==== Supplied records

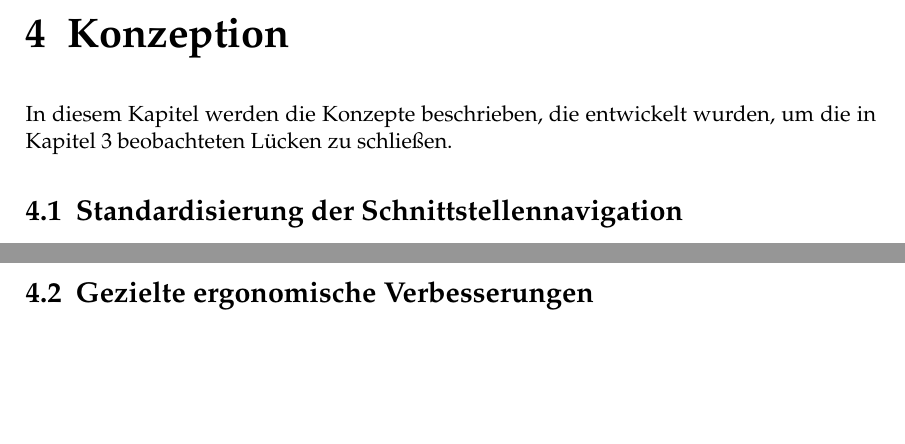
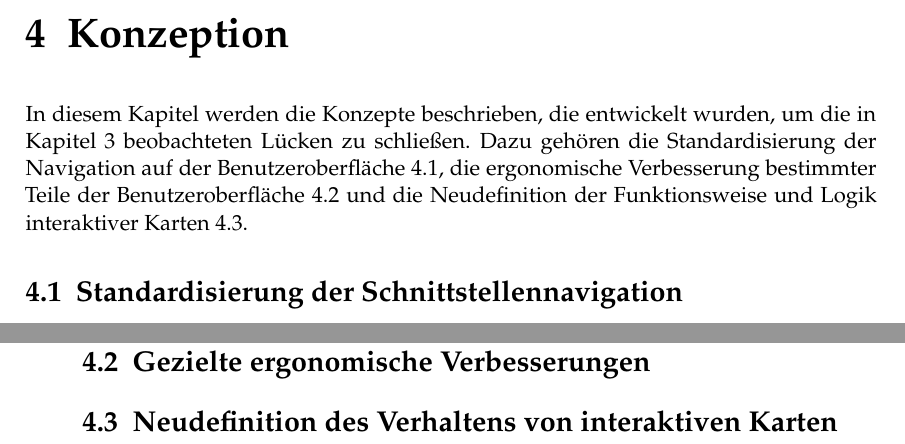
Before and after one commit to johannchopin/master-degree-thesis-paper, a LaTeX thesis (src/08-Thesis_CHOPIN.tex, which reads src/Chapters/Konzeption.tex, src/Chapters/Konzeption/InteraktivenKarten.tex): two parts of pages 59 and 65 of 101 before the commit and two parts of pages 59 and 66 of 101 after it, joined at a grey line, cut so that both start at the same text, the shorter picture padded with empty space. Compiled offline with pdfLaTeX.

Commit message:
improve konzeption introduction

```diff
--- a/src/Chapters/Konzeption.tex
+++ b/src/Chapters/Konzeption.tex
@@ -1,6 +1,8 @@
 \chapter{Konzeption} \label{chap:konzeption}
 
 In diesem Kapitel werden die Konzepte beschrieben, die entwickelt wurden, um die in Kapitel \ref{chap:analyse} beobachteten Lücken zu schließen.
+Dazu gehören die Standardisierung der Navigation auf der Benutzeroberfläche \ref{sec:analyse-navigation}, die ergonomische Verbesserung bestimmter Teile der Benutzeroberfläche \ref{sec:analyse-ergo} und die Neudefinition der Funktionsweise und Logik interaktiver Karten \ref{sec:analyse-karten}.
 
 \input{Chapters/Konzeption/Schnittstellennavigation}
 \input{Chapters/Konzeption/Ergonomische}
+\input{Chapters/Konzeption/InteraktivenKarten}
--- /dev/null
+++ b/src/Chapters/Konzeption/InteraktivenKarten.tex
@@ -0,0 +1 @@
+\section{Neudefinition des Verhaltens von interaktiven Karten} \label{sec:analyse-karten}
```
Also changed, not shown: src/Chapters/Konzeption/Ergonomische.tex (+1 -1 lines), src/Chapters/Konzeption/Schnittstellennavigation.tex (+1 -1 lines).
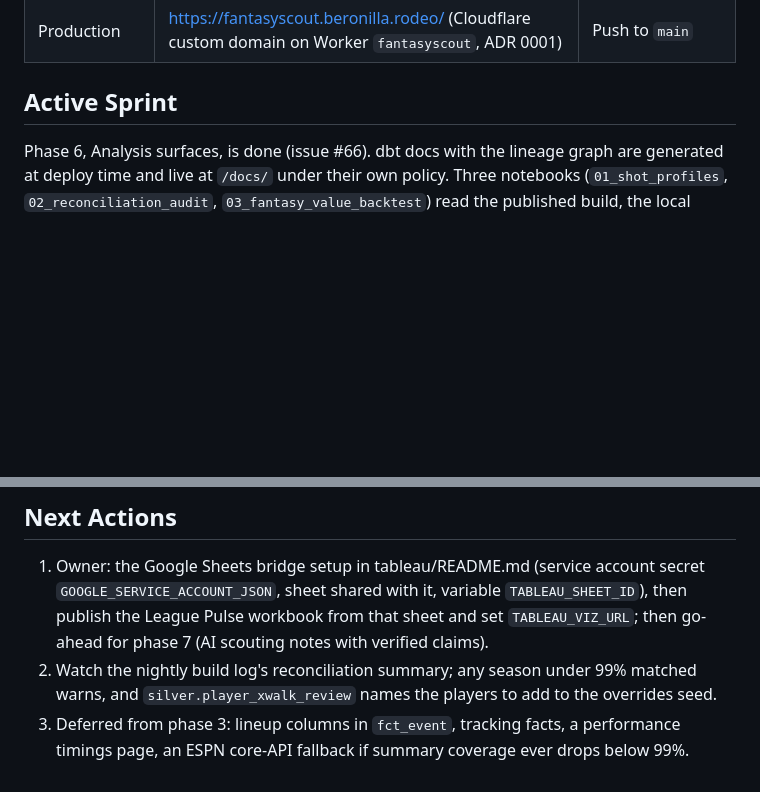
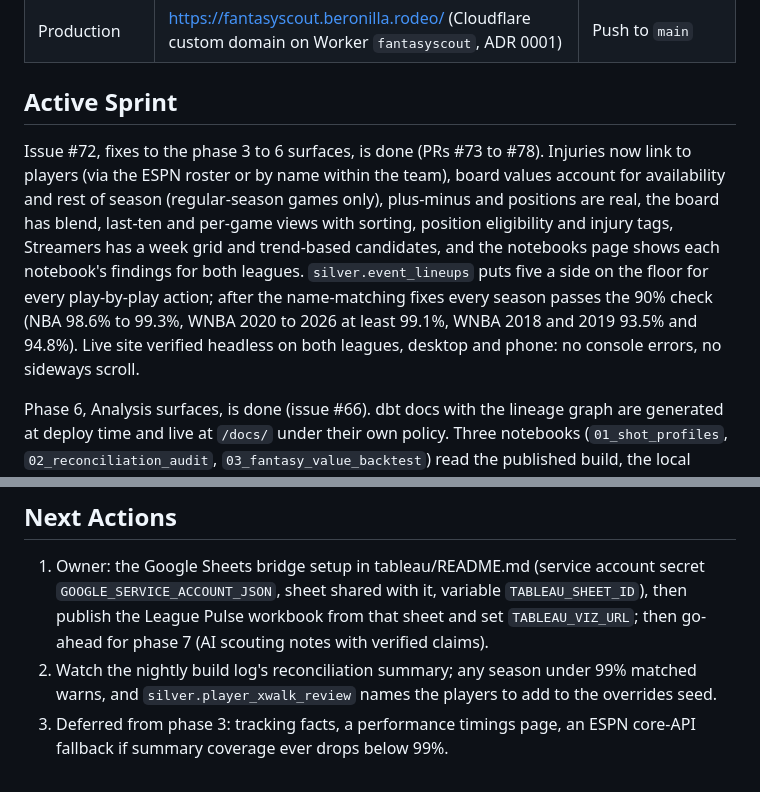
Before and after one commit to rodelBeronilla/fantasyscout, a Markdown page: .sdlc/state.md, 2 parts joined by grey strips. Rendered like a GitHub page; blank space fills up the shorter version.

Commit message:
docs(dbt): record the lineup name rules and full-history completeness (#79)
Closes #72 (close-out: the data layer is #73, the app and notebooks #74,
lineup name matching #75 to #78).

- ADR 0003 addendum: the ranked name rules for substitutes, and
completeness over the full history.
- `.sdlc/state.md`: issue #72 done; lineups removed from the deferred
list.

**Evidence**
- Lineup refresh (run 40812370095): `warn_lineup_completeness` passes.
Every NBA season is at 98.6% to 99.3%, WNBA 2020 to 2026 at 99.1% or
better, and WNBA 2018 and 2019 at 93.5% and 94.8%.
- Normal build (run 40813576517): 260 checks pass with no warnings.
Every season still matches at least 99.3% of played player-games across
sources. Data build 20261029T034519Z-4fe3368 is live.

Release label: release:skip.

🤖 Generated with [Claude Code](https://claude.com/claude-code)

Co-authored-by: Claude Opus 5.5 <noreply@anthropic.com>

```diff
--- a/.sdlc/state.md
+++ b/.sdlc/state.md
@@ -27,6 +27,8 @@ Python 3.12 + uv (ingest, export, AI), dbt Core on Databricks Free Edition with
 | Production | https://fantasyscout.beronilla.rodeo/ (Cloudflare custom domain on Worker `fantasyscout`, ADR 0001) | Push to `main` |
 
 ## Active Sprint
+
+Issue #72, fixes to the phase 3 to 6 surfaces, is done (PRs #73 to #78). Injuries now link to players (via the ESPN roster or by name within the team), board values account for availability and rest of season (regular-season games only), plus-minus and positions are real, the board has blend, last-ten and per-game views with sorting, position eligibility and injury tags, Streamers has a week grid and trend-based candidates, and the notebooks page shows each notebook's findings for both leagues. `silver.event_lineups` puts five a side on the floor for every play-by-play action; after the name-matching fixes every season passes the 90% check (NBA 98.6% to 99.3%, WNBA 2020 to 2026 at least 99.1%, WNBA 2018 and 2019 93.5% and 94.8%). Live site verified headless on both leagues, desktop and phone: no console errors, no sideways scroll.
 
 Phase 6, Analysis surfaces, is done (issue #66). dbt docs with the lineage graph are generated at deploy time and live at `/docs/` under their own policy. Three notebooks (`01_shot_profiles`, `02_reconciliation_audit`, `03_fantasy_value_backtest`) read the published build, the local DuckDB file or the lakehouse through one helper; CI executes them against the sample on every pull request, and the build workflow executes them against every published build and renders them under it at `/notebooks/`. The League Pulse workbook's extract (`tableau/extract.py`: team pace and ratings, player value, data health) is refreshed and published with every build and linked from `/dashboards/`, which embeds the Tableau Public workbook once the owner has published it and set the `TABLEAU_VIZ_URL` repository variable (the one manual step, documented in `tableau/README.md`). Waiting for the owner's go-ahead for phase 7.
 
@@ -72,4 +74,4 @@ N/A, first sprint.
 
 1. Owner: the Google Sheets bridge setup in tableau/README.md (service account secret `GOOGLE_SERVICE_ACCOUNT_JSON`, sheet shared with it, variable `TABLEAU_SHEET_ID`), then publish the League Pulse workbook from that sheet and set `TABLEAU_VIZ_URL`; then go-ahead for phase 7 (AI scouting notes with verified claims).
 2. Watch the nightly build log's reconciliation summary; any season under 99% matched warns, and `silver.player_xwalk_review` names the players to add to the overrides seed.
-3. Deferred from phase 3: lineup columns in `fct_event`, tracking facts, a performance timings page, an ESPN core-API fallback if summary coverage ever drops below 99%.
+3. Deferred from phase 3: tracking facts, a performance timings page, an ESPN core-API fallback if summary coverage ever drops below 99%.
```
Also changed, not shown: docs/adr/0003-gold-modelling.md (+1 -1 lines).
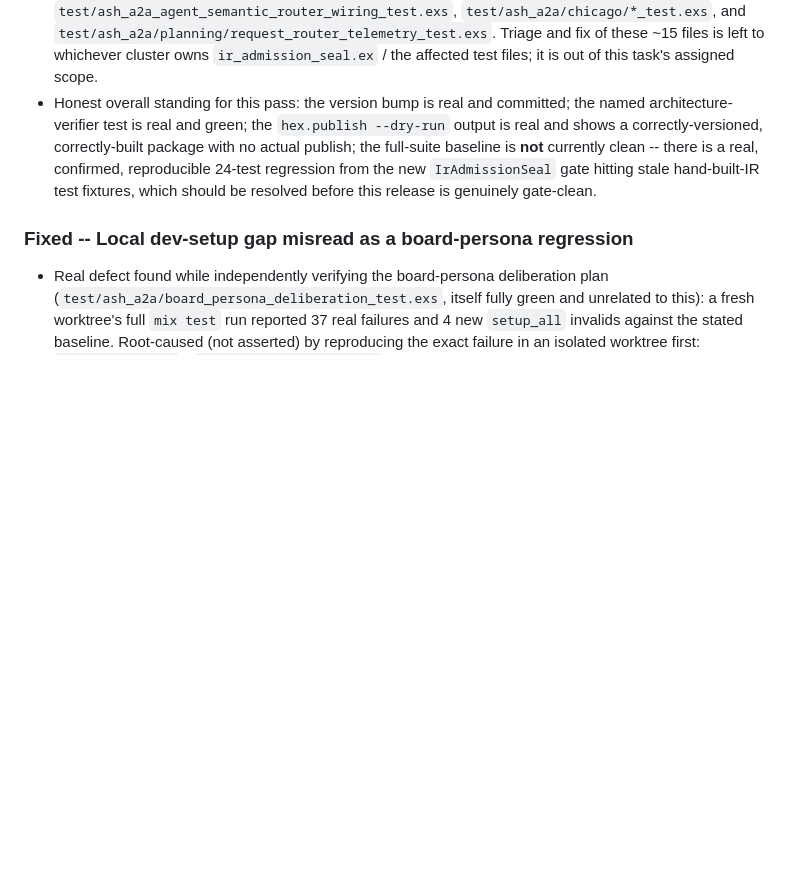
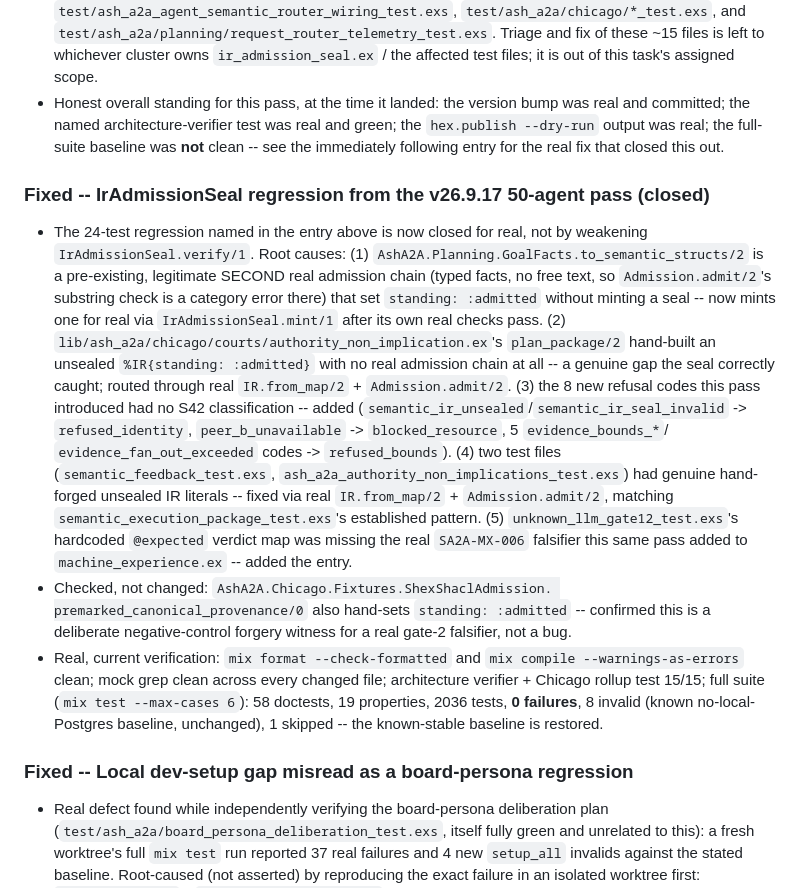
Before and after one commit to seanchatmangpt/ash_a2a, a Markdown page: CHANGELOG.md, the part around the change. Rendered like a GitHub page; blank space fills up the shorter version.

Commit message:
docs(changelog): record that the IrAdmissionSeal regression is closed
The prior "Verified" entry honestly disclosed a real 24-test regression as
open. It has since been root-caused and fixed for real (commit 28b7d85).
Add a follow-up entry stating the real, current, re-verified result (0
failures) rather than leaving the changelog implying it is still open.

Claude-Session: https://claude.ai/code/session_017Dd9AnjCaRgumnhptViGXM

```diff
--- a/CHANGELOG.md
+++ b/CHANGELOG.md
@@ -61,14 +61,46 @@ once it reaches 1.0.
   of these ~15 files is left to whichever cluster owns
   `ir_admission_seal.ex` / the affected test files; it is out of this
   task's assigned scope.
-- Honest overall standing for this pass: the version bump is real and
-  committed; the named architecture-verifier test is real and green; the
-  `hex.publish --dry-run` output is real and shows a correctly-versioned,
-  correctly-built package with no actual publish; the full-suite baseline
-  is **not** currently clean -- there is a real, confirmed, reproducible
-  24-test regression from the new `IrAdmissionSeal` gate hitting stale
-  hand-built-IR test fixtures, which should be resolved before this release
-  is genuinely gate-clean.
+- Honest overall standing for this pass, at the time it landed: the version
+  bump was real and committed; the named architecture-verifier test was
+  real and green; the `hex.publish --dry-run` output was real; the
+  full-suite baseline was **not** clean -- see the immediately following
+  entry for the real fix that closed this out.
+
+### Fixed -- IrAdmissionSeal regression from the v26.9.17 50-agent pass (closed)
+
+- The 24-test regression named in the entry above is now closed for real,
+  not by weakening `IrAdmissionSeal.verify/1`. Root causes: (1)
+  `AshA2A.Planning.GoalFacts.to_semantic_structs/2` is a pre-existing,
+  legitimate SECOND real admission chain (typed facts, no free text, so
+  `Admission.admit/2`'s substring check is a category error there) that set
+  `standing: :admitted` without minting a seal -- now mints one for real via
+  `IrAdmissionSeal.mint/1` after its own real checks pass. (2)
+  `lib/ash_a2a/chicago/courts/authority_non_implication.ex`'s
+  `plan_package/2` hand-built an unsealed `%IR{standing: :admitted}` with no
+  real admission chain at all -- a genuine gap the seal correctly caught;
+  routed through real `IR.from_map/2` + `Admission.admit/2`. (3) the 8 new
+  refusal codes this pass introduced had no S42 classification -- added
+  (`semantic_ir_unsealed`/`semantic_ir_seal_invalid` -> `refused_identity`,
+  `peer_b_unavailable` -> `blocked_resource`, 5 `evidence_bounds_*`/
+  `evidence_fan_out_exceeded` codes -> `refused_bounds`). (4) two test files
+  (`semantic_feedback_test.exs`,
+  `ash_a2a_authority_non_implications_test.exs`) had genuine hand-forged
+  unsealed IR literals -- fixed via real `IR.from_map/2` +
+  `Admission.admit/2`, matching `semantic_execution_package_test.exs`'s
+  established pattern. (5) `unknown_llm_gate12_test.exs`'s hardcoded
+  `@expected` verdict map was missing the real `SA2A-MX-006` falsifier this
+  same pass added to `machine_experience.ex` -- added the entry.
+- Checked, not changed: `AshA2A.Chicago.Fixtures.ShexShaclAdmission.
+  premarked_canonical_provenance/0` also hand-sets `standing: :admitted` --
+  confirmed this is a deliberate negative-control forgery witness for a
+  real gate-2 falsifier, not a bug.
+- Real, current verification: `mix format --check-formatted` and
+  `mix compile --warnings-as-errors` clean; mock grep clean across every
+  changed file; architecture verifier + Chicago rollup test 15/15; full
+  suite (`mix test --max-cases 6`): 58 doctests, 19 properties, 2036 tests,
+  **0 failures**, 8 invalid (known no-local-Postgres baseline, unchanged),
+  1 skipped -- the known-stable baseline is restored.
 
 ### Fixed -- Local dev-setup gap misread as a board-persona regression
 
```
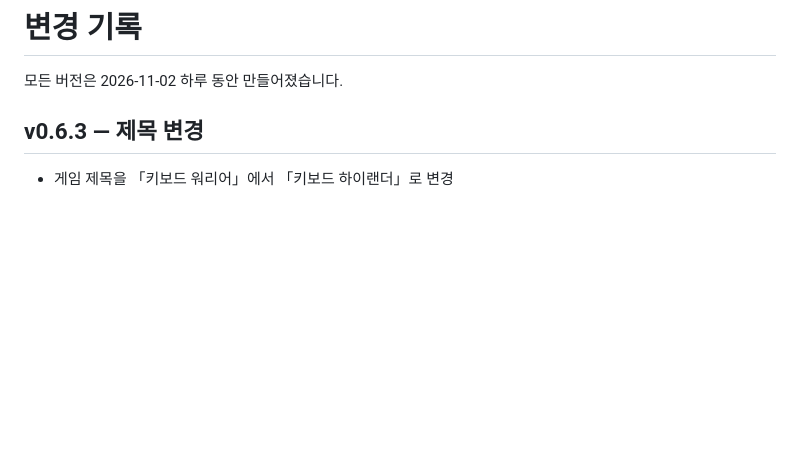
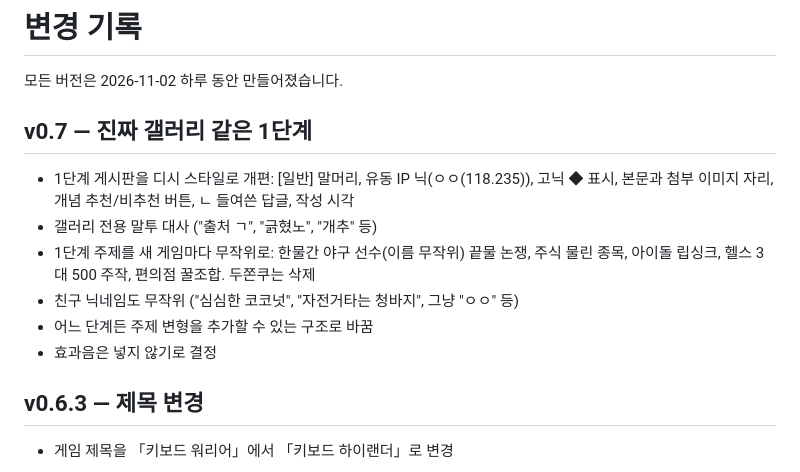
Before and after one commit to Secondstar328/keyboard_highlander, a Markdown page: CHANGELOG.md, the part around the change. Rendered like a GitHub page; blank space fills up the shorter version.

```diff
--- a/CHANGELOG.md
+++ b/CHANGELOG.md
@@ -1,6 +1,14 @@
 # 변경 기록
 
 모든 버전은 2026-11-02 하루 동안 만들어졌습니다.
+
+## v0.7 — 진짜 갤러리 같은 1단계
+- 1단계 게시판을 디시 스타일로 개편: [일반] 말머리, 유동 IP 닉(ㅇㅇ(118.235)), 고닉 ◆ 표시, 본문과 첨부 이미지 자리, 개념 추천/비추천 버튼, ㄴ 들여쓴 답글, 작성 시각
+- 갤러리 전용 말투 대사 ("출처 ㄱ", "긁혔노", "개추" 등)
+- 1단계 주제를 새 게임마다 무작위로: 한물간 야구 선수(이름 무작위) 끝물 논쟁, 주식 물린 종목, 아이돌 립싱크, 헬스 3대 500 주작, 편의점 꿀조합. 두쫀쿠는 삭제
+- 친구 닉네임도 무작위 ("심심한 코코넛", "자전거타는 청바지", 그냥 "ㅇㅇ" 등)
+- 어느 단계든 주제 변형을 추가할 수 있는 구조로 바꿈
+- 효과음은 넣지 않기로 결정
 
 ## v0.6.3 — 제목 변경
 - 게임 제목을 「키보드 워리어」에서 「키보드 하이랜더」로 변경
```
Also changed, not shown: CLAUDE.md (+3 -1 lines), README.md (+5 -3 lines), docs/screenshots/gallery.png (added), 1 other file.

========

#### Instructions for the task
If a line of the material contains the string "admitted", count it; give only the total.

#### Solution
3